  • U. Kunz - Abteilung Neurochirurgie, Bundeswehrkrankenhaus Ulm, Ulm

Deutsche Gesellschaft für Neurochirurgie. Società Italiana di Neurochirurgia. 59. Jahrestagung der Deutschen Gesellschaft für Neurochirurgie e.V. (DGNC), 3. Joint Meeting mit der Italienischen Gesellschaft für Neurochirurgie (SINch). Würzburg, 01.-04.06.2008. Düsseldorf: German Medical Science GMS Publishing House; 2008. DocP 104

The electronic version of this article is the complete one and can be found online at:

Published: May 30, 2008

© 2008 Mauer et al.
This is an Open Access article distributed under the terms of the Creative Commons Attribution License ( You are free: to Share – to copy, distribute and transmit the work, provided the original author and source are credited.
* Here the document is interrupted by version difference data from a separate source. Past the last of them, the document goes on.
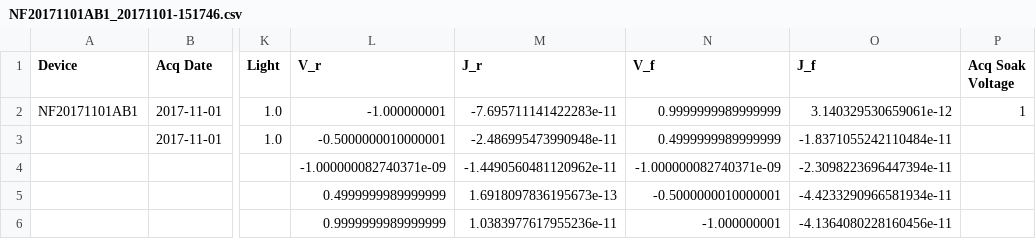
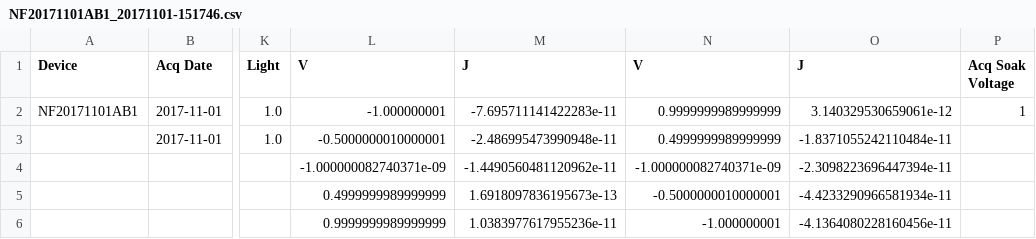
Before and after one commit to feranick/GES_AT, a CSV file: Examples/data/NF20171101AB1_20171101-151746.csv, drawn as a sheet; only a part is shown, gaps mark what is left out; the diff names each change by its address in the sheet, - before the commit and + after, or states it on an @@ line.

```diff
--- a/Examples/data/NF20171101AB1_20171101-151746.csv
+++ b/Examples/data/NF20171101AB1_20171101-151746.csv
-L1: V_r
+L1: V
-M1: J_r
+M1: J
-N1: V_f
+N1: V
-O1: J_f
+O1: J
```
Also changed, not shown: Examples/data/NF20171101AB4_tracking_20171101-151759.csv, Examples/data/NF20171101AB6_20171101-151753.csv, 1 other file.
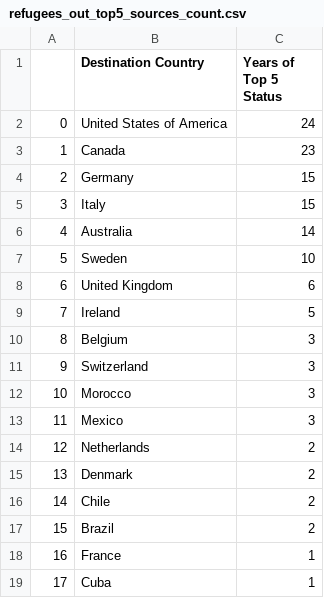
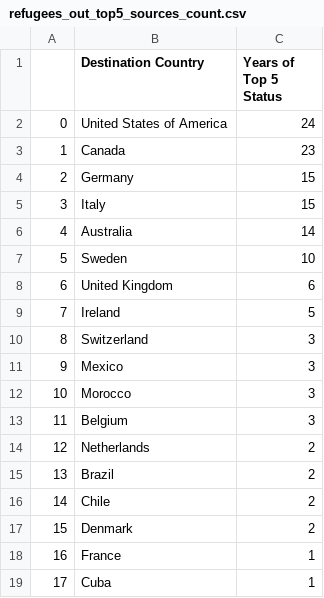
Before and after one commit to mwoluchem/Walls-of-Air, a CSV file: Processed Data/refugees_out_top5_sources_count.csv, drawn as a sheet.

```diff
--- a/Processed Data/refugees_out_top5_sources_count.csv
+++ b/Processed Data/refugees_out_top5_sources_count.csv
@@ -9,10 +9,10 @@
 7,Ireland,5
-8,Belgium,3
-9,Switzerland,3
+8,Switzerland,3
+9,Mexico,3
 10,Morocco,3
-11,Mexico,3
+11,Belgium,3
 12,Netherlands,2
-13,Denmark,2
+13,Brazil,2
 14,Chile,2
-15,Brazil,2
+15,Denmark,2
 16,France,1
```
Also changed, not shown: Processed Data/refugees_in_top3_sources_count.csv, Processed Data/refugees_in_top5_sources_count.csv, 8 other files.
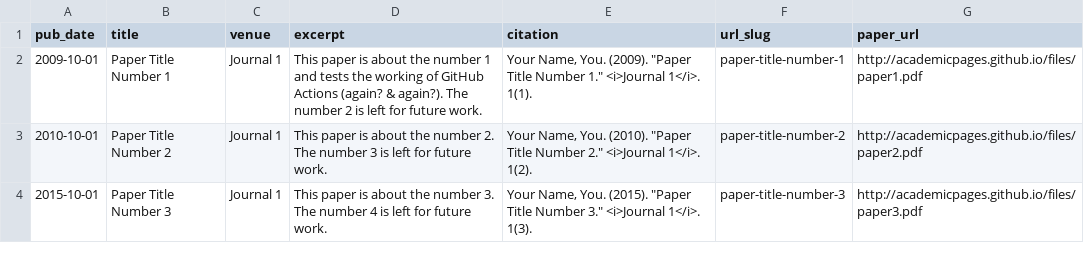
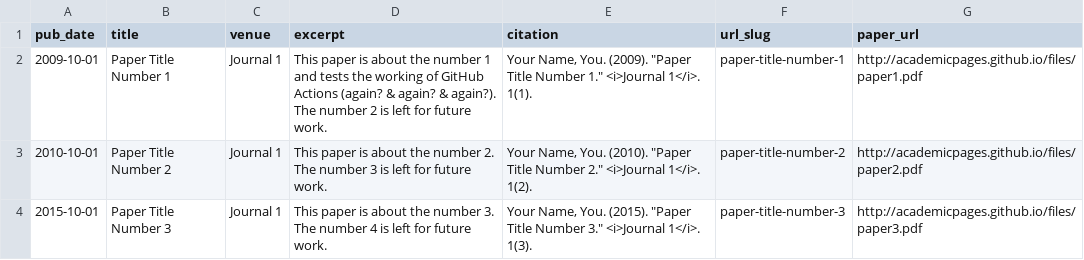
Before and after one commit to gauravdiwan89/gauravdiwan89.github.io, a TSV file: markdown_generator/publications.tsv, drawn as a sheet.

Commit message:
Update publications.tsv

```diff
--- a/markdown_generator/publications.tsv
+++ b/markdown_generator/publications.tsv
@@ -1,3 +1,3 @@
 pub_date	title	venue	excerpt	citation	url_slug	paper_url
-2009-10-01	Paper Title Number 1	Journal 1	This paper is about the number 1 and tests the working of GitHub Actions (again? & again?). The number 2 is left for future work.	Your Name, You. (2009). "Paper Title Number 1." <i>Journal 1</i>. 1(1).	paper-title-number-1	http://academicpages.github.io/files/paper1.pdf
+2009-10-01	Paper Title Number 1	Journal 1	This paper is about the number 1 and tests the working of GitHub Actions (again? & again? & again?). The number 2 is left for future work.	Your Name, You. (2009). "Paper Title Number 1." <i>Journal 1</i>. 1(1).	paper-title-number-1	http://academicpages.github.io/files/paper1.pdf
 2010-10-01	Paper Title Number 2	Journal 1	This paper is about the number 2. The number 3 is left for future work.	Your Name, You. (2010). "Paper Title Number 2." <i>Journal 1</i>. 1(2).	paper-title-number-2	http://academicpages.github.io/files/paper2.pdf
```
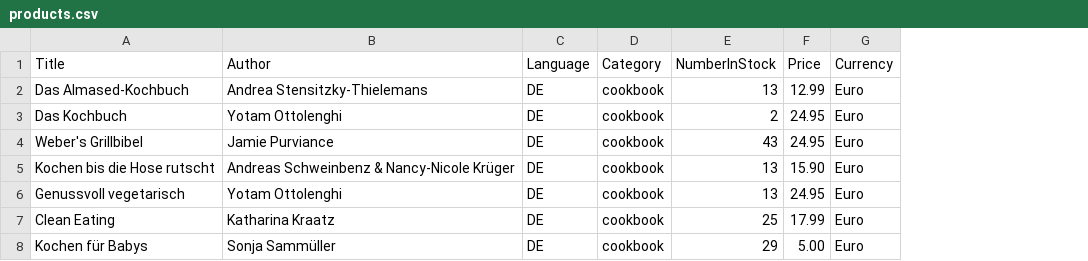
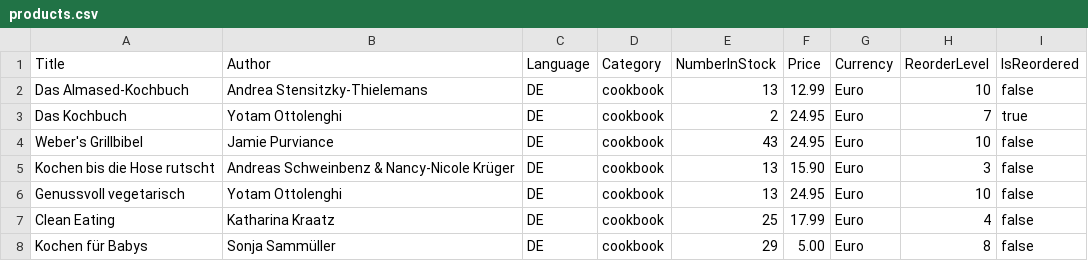
Before and after one commit to cDanowski/3D-IVIS-Mediator, a CSV file: data/data_sources/products.csv, drawn as a sheet; the diff names each change by its address in the sheet, - before the commit and + after, or states it on an @@ line.

Commit message:
modify exemplar source data
add new attributes

```diff
--- a/data/data_sources/products.csv
+++ b/data/data_sources/products.csv
+column H (ReorderLevel), rows 2-8: 10 | 7 | 10 | 3 | 10 | 4 | 8
+column I (IsReordered), rows 2-8: false | true | false | false | false | false | false
```
Also changed, not shown: 6 other files.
Objective: The term "Chiari 0 malformation" was first used by Bermans J. Iskandar in a presentation given at a meeting of the Pediatric Neurosurgery Section of the American Association of Neurological Surgeons (AANS) in Louisiana, New Orleans, in December 1997. Iskandar and his working group defined Chiari 0 malformation as an obstruction of the outlets of the fourth ventricle caused by a small and malformed posterior fossa without evidence of cerebellar tonsillar herniation. Since the term was coined only a few years ago and is used variably in the medical literature, we use it more broadly to refer to all types of functional obstruction of the craniocervical junction without tonsillar descent.

Methods: In a total of 149 patients with impaired CSF flow pulsations at the craniocervical junction, we separately studied those patients with neither Chiari type I nor type II nor type III malformations.
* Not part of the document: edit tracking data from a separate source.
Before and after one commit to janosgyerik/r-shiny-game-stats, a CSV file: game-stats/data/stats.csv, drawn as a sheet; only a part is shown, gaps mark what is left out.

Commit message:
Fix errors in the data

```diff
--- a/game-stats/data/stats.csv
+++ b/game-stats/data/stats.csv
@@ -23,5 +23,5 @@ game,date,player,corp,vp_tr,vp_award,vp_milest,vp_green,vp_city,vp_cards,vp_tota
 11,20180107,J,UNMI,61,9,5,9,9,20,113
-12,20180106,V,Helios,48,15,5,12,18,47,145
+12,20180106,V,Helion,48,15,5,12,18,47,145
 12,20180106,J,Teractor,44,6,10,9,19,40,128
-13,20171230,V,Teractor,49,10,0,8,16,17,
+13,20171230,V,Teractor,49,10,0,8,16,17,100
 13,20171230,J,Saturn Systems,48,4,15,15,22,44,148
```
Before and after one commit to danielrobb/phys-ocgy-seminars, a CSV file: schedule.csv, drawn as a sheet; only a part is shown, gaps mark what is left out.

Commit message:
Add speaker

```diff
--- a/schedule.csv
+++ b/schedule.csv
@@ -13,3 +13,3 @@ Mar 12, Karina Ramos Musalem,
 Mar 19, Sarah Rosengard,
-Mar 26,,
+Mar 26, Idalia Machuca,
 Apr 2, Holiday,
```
Results: Our study group consisted of 16 patients. There were 9 women and 7 men with a mean age of 41 years (median age: 41 years; range: 2-72 years). Eight patients presented with syringomelia and 6 patients had hydrocephalus. An obstruction of the foramen of Magendie was diagnosed in 5 patients. Static stenosis of the foramen magnum was the underlying problem in 6 patients and dynamic narrowing in 2 patients. Cysts were detected in 3 cases. All patients underwent surgical treatment. As in surgery for the other types of Chiari malformations, the objective of surgical treatment was to restore normal CSF flow pulsations.
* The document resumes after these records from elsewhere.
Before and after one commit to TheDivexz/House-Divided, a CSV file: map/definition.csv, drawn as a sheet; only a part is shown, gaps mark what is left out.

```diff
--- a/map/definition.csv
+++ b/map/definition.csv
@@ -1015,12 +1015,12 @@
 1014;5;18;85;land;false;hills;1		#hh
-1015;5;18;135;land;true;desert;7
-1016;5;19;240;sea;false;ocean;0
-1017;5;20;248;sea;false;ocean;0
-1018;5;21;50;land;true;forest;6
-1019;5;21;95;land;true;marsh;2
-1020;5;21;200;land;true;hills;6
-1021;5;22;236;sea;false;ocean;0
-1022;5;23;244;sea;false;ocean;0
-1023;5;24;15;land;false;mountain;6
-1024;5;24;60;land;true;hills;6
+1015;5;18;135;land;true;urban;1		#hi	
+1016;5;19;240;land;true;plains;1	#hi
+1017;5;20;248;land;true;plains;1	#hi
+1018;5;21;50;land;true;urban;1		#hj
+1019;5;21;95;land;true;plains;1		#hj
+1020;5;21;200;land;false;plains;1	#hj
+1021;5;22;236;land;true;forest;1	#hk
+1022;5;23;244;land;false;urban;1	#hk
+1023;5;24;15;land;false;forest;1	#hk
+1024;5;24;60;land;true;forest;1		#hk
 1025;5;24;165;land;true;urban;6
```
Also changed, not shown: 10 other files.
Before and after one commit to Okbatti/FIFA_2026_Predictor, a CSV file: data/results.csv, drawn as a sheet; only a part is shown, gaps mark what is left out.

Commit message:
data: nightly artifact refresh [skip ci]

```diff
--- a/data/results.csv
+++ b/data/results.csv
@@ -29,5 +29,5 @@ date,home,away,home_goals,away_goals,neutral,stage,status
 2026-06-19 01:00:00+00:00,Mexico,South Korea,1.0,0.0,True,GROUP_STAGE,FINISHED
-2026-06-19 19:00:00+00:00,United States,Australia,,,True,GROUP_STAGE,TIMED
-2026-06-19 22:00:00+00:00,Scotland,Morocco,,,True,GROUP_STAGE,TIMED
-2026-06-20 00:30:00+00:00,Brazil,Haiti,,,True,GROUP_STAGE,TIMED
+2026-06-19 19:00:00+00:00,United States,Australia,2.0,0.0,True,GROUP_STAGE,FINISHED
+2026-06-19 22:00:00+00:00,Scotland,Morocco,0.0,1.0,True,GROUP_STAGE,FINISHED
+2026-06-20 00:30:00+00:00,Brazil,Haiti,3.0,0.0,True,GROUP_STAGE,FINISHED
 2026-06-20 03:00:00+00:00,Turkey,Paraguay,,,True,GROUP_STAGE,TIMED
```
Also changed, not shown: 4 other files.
Conclusions: Our study suggests that the wider use of the term "Chiari 0 malformation" as defined here appears reasonable and practicable and should therefore be recommended.